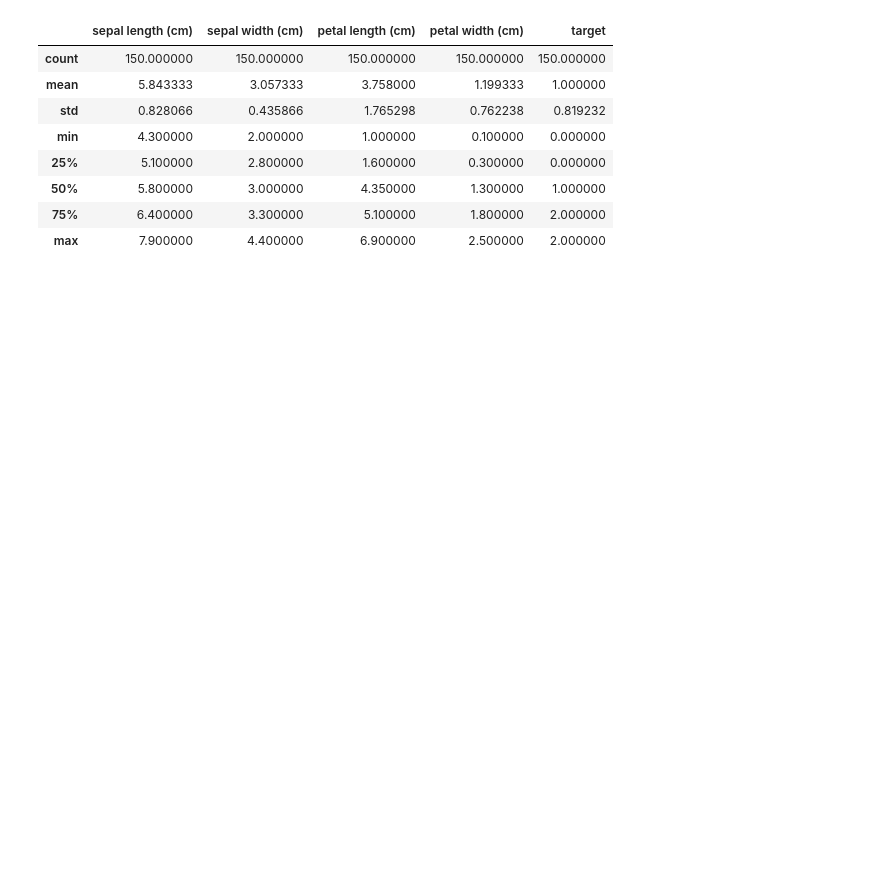
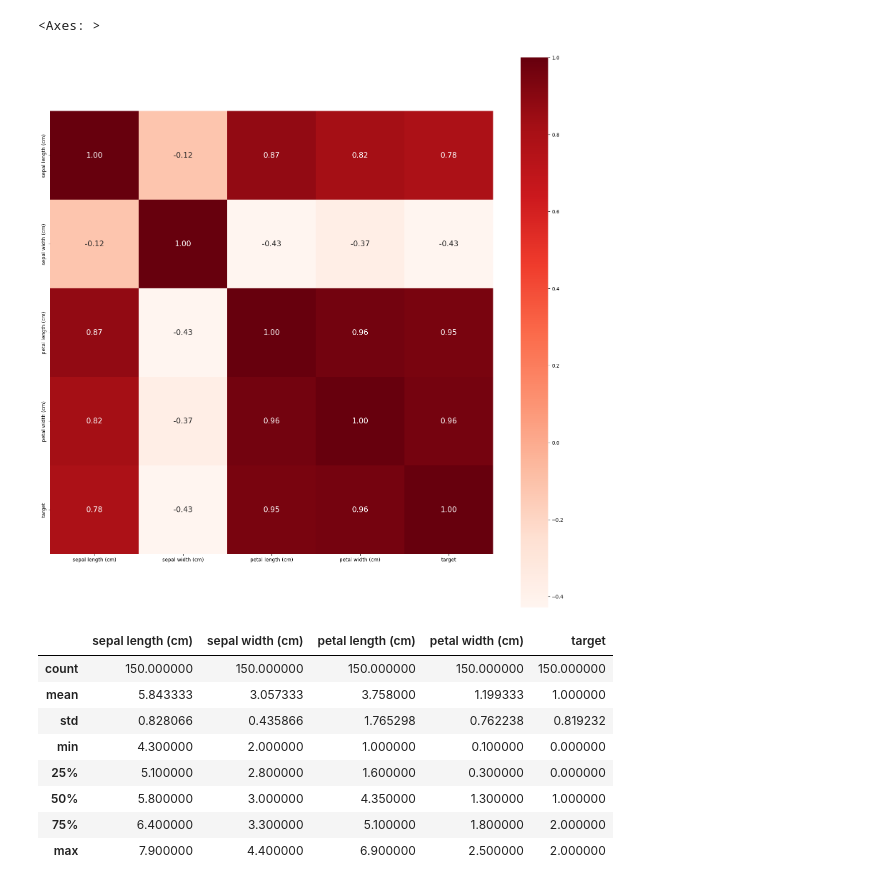
Before and after one commit to FguerraCarrazana/Pr-ctica-laboral-ML, a Jupyter notebook: iris.ipynb, the cells around one changed output. Saved outputs shown, nothing was run; the diff lists cells and outputs as text; code cells hidden in the pictures; blank space fills up the shorter version.

```diff
--- a/iris.ipynb
+++ b/iris.ipynb
@@ -1,6 +1,16 @@
 # %%
 import pandas as pd
 iris = pd.read_csv("D:/No tocar/Lic. Ciencias de la Computacion/Cuarto Semestre/Practica Laboral IA/CODE/iris.csv")
+# %%
+import matplotlib.pyplot as plt
+import seaborn as sns
+iris = iris.drop('target_name', axis=1)
+corr = iris.corr()
+plt.figure(figsize=(20,20))
+sns.heatmap(corr, cbar=True, square= True, fmt='.2f', annot=True, annot_kws={'size':15}, cmap='Reds')
+# %% [output]
+<Axes: >
+[figure, added]
 # %%
 iris.describe()
 # %% [output]
```
Also changed, not shown: parts of 20 cells of this notebook.
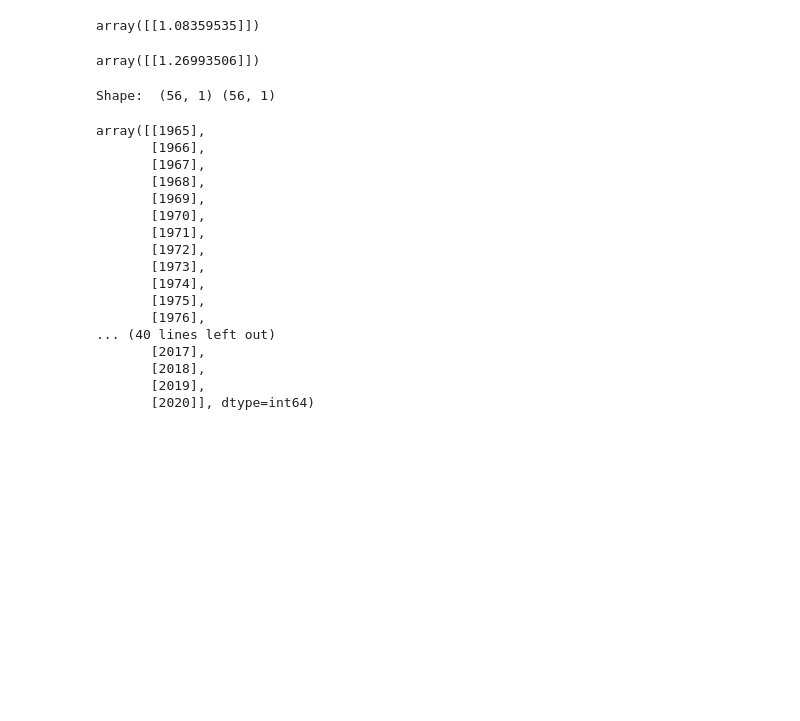
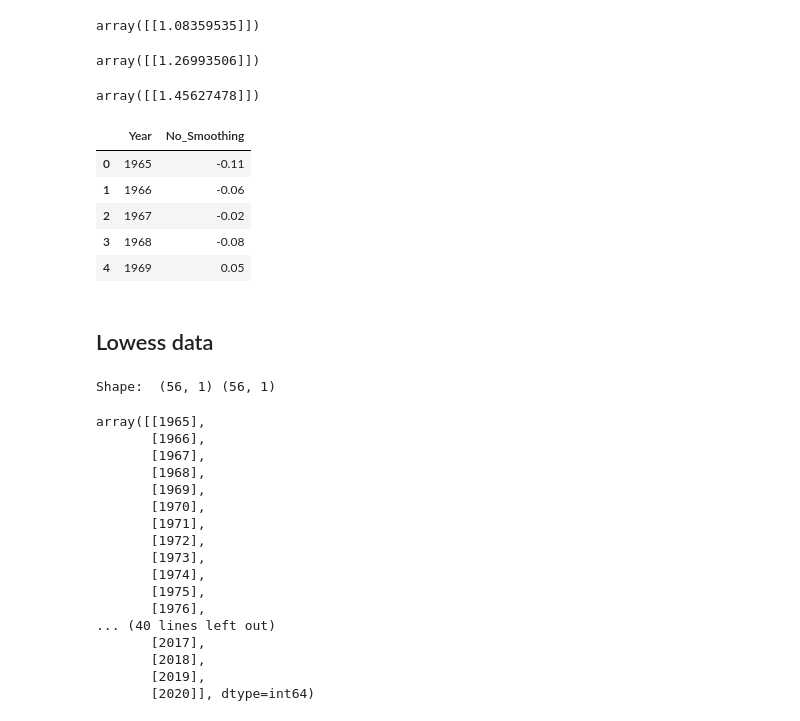
Before and after one commit to yuyhong23/One-Hot_Future, a Jupyter notebook: nasa_data_ML.ipynb, the cells around one changed output. Cells and saved outputs as stored; diff of their text form; code cells hidden in the pictures; blank space fills up the shorter version.

Commit message:
output NASA predictions

```diff
--- a/nasa_data_ML.ipynb
+++ b/nasa_data_ML.ipynb
@@ -120,3 +120,38 @@ y_2040 = model.predict([[2040]])
 y_2040
 # %% [output]
 array([[1.26993506]])
+# %%
+y_2050 = model.predict([[2050]])
+y_2050
+# %% [output]
+array([[1.45627478]])
+# %%
+my_array1 = y_2030
+my_array2 = y_2040
+my_array3 = y_2050
+
+df1 = pd.DataFrame(my_array1, columns = ['2030'])
+df2 = pd.DataFrame(my_array2, columns = ['2040'])
+df3 = pd.DataFrame(my_array3, columns = ['2050'])
+
+frames = [df1, df2, df3]
+result = pd.concat(frames, axis=1).T
+reset = result.reset_index()
+renamed = reset.rename(columns={"index": "Year", 0: "No_Smoothing"})
+renamed.head()
+
+# Drop Lowess from temp data
+final_temp = temp.drop(columns="Lowess")
+final_temp
+
+# Create new df
+data = [final_temp, renamed]
+all_data = pd.concat(data, axis=0)
+all_data.head()
+# %% [output]
+|  | Year | No_Smoothing |
+| 0 | 1965 | -0.11 |
+| 1 | 1966 | -0.06 |
+| 2 | 1967 | -0.02 |
+| 3 | 1968 | -0.08 |
+| 4 | 1969 | 0.05 |
@@ -123,3 +160,5 @@ array([[1.26993506]])
+# %% [markdown]
+## Lowess data
 # %%
 X = temp.Year.values.reshape(-1, 1)
 y = temp.Lowess.values.reshape(-1, 1)
```
Also changed, not shown: parts of 1 cell of this notebook, 2 other files.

########################################

### WHAT TO WORK ON
In the reply, every line of the material above is to be reproduced verbatim, and the images are to be left out.

### SOLVED EXERCISE
Before and after one commit to FguerraCarrazana/Pr-ctica-laboral-ML, a Jupyter notebook: iris.ipynb, the cells around one changed output. Saved outputs shown, nothing was run; the diff lists cells and outputs as text; code cells hidden in the pictures; blank space fills up the shorter version.

```diff
--- a/iris.ipynb
+++ b/iris.ipynb
@@ -1,6 +1,16 @@
 # %%
 import pandas as pd
 iris = pd.read_csv("D:/No tocar/Lic. Ciencias de la Computacion/Cuarto Semestre/Practica Laboral IA/CODE/iris.csv")
+# %%
+import matplotlib.pyplot as plt
+import seaborn as sns
+iris = iris.drop('target_name', axis=1)
+corr = iris.corr()
+plt.figure(figsize=(20,20))
+sns.heatmap(corr, cbar=True, square= True, fmt='.2f', annot=True, annot_kws={'size':15}, cmap='Reds')
+# %% [output]
+<Axes: >
+[figure, added]
 # %%
 iris.describe()
 # %% [output]
```
Also changed, not shown: parts of 20 cells of this notebook.
Before and after one commit to yuyhong23/One-Hot_Future, a Jupyter notebook: nasa_data_ML.ipynb, the cells around one changed output. Cells and saved outputs as stored; diff of their text form; code cells hidden in the pictures; blank space fills up the shorter version.

Commit message:
output NASA predictions

```diff
--- a/nasa_data_ML.ipynb
+++ b/nasa_data_ML.ipynb
@@ -120,3 +120,38 @@ y_2040 = model.predict([[2040]])
 y_2040
 # %% [output]
 array([[1.26993506]])
+# %%
+y_2050 = model.predict([[2050]])
+y_2050
+# %% [output]
+array([[1.45627478]])
+# %%
+my_array1 = y_2030
+my_array2 = y_2040
+my_array3 = y_2050
+
+df1 = pd.DataFrame(my_array1, columns = ['2030'])
+df2 = pd.DataFrame(my_array2, columns = ['2040'])
+df3 = pd.DataFrame(my_array3, columns = ['2050'])
+
+frames = [df1, df2, df3]
+result = pd.concat(frames, axis=1).T
+reset = result.reset_index()
+renamed = reset.rename(columns={"index": "Year", 0: "No_Smoothing"})
+renamed.head()
+
+# Drop Lowess from temp data
+final_temp = temp.drop(columns="Lowess")
+final_temp
+
+# Create new df
+data = [final_temp, renamed]
+all_data = pd.concat(data, axis=0)
+all_data.head()
+# %% [output]
+|  | Year | No_Smoothing |
+| 0 | 1965 | -0.11 |
+| 1 | 1966 | -0.06 |
+| 2 | 1967 | -0.02 |
+| 3 | 1968 | -0.08 |
+| 4 | 1969 | 0.05 |
@@ -123,3 +160,5 @@ array([[1.26993506]])
+# %% [markdown]
+## Lowess data
 # %%
 X = temp.Year.values.reshape(-1, 1)
 y = temp.Lowess.values.reshape(-1, 1)
```
Also changed, not shown: parts of 1 cell of this notebook, 2 other files.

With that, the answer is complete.